WHAT THE TASK ASKS: Look through the data below, tally the lines where "consisting" occurs, and write the total alone.

──────────────────────────────

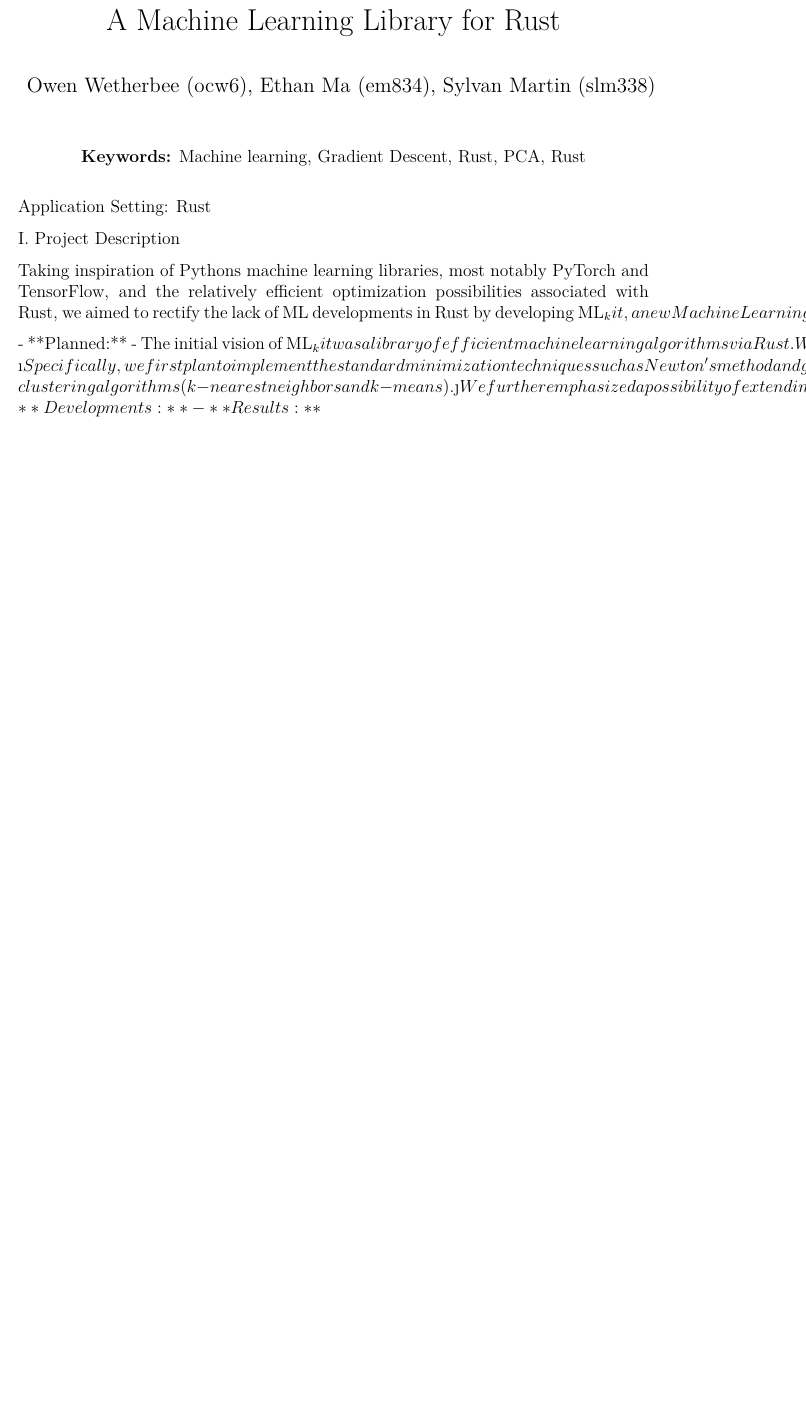
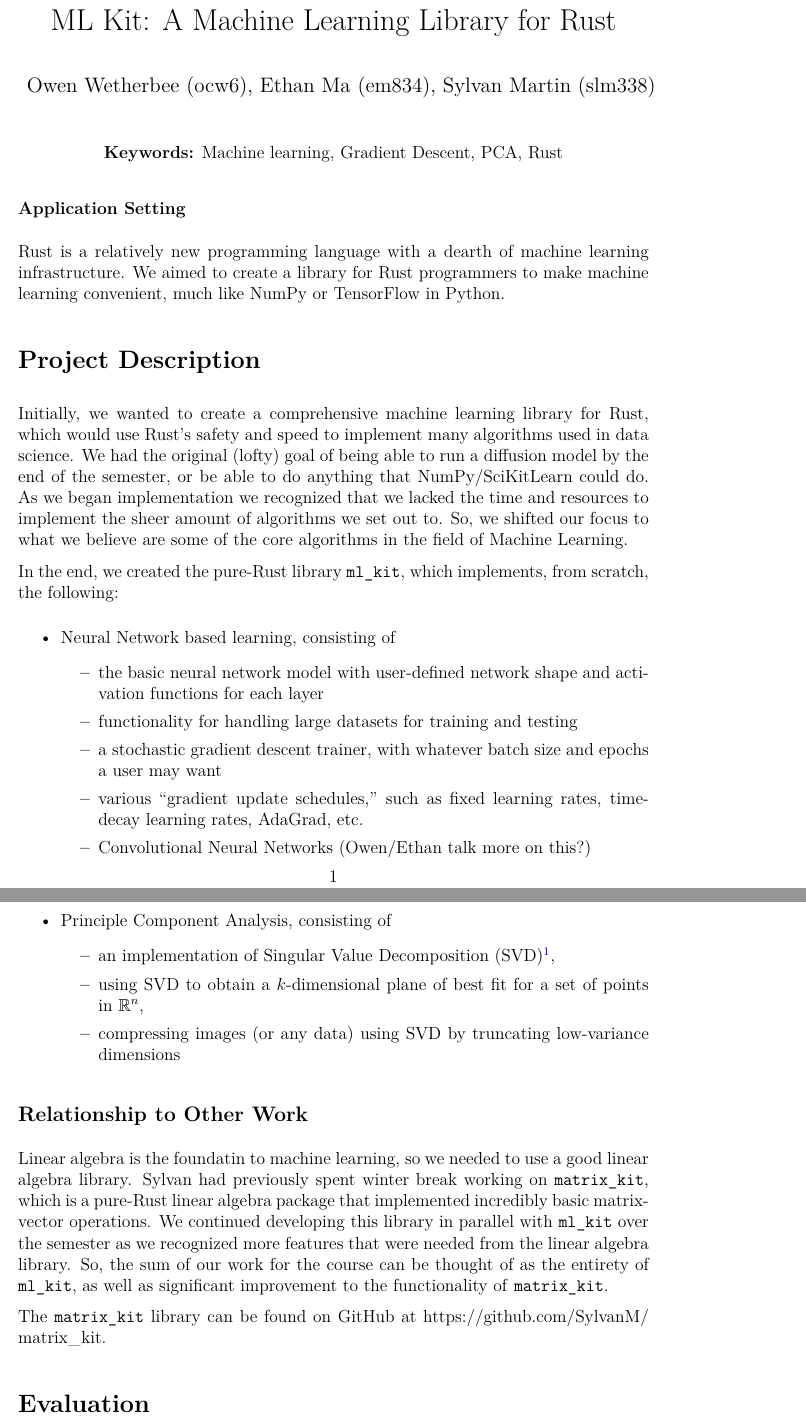
Before and after one commit to SylvanM/ml_kit, a LaTeX document (writeups/final/final_report.tex): part of the page before the commit and two parts of pages 1 and 2 of 3 after it, the two joined at a grey line, cut so that both start at the same text, the shorter picture padded with empty space. The pictures show the PDF file writeups/final/final_report.pdf that the author committed with the source.

Commit message:
Write some stuff

```diff
--- a/writeups/final/final_report.tex
+++ b/writeups/final/final_report.tex
@@ -128,7 +128,7 @@
 \newcommand{\bmat}[1]{\begin{bmatrix} #1 \end{bmatrix}}
 \newcommand{\pmat}[1]{\begin{pmatrix} #1 \end{pmatrix}}
 
-\title{A Machine Learning Library for Rust}
+\title{ML Kit: A Machine Learning Library for Rust}
 
 \author{Owen Wetherbee (ocw6), Ethan Ma (em834), Sylvan Martin (slm338)}
 \date{}
@@ -143,15 +143,59 @@
 \maketitle
 
 \begin{center}
-    \textbf{Keywords:} Machine learning, Gradient Descent, Rust, PCA, Rust
+    \textbf{Keywords:} Machine learning, Gradient Descent, PCA, Rust
 \end{center}
+
+\subsubsection*{Application Setting}
+
+Rust is a relatively new programming language with a dearth of machine learning infrastructure. We aimed to
+create a library for Rust programmers to make machine learning convenient, much like NumPy or TensorFlow in Python.
+
+\section{Project Description}
+
+Initially, we wanted to create a comprehensive machine learning library for Rust, which would use Rust's safety
+and speed to implement many algorithms used in data science. We had the original (lofty) goal of being able to
+run a diffusion model by the end of the semester, or be able to do anything that NumPy/SciKitLearn could do. As
+we began implementation we recognized that we lacked the time and resources to implement the sheer amount of algorithms
+we set out to. So, we shifted our focus to what we believe are some of the core algorithms in the field of
+Machine Learning.
+
+In the end, we created the pure-Rust library \texttt{ml\_kit}, which implements, from scratch, the following:
+\begin{itemize}
+    \item Neural Network based learning, consisting of
+    \begin{itemize}
+        \item the basic neural network model with user-defined network shape and activation functions
+        for each layer
+        \item functionality for handling large datasets for training and testing
+        \item a stochastic gradient descent trainer, with whatever batch size and epochs a user may want
+        \item various ``gradient update schedules,'' such as fixed learning rates, time-decay learning rates, AdaGrad, etc.
+        \item Convolutional Neural Networks (Owen/Ethan talk more on this?)
+    \end{itemize}
+    \item Principle Component Analysis, consisting of
+    \begin{itemize}
+        \item an implementation of Singular Value Decomposition (SVD)\ftntmk{}\footnotetext{SVD is the process of taking a matrix $A$ and
+        factoring it as $$A = U \Sigma V^\top$$ where $U$ and $V$ are orthogonal and $\Sigma$ is diagonal.},
+        \item using SVD to obtain a $k$-dimensional plane of best fit for a set of points in $\R^n$,
+        \item compressing images (or any data) using SVD by truncating low-variance dimensions
+    \end{itemize}
+\end{itemize}
+
+\subsection{Relationship to Other Work}
+
+Linear algebra is the foundatin to machine learning, so we needed to use a good linear algebra library. Sylvan had
+previously spent winter break working on \texttt{matrix\_kit}, which is a pure-Rust linear algebra package that
+implemented incredibly basic matrix-vector operations. We continued developing this library in parallel with
+\texttt{ml\_kit} over the semester as we recognized more features that were needed from the linear algebra library.
+So, the sum of our work for the course can be thought of as the entirety of \texttt{ml\_kit}, as well as significant
+improvement to the functionality of \texttt{matrix\_kit}.
+
+The \texttt{matrix\_kit} library can be found on GitHub at \url{https://github.com/SylvanM/matrix_kit}.
+
+\section{Evaluation}
+
+\subsection{Gradient Descent}
+
+\subsection{Principle Component Analysis}
 
 
 
-Application Setting: Rust
-
-I. Project Description
-
-Taking inspiration of Pythons machine learning libraries, most notably PyTorch and TensorFlow, and the relatively efficient optimization possibilities associated with Rust, we aimed to rectify the lack of ML developments in Rust by developing ML_kit, a new Machine Learning library. We’ve outlined our initial goals and subsequent developments below.
-
-- **Planned:**
```
Also changed, not shown: writeups/final/final_report.pdf, writeups/final/final_report.tex (16 more changed lines), 2 other files.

──────────────────────────────

SOLUTION TO THIS TASK: 2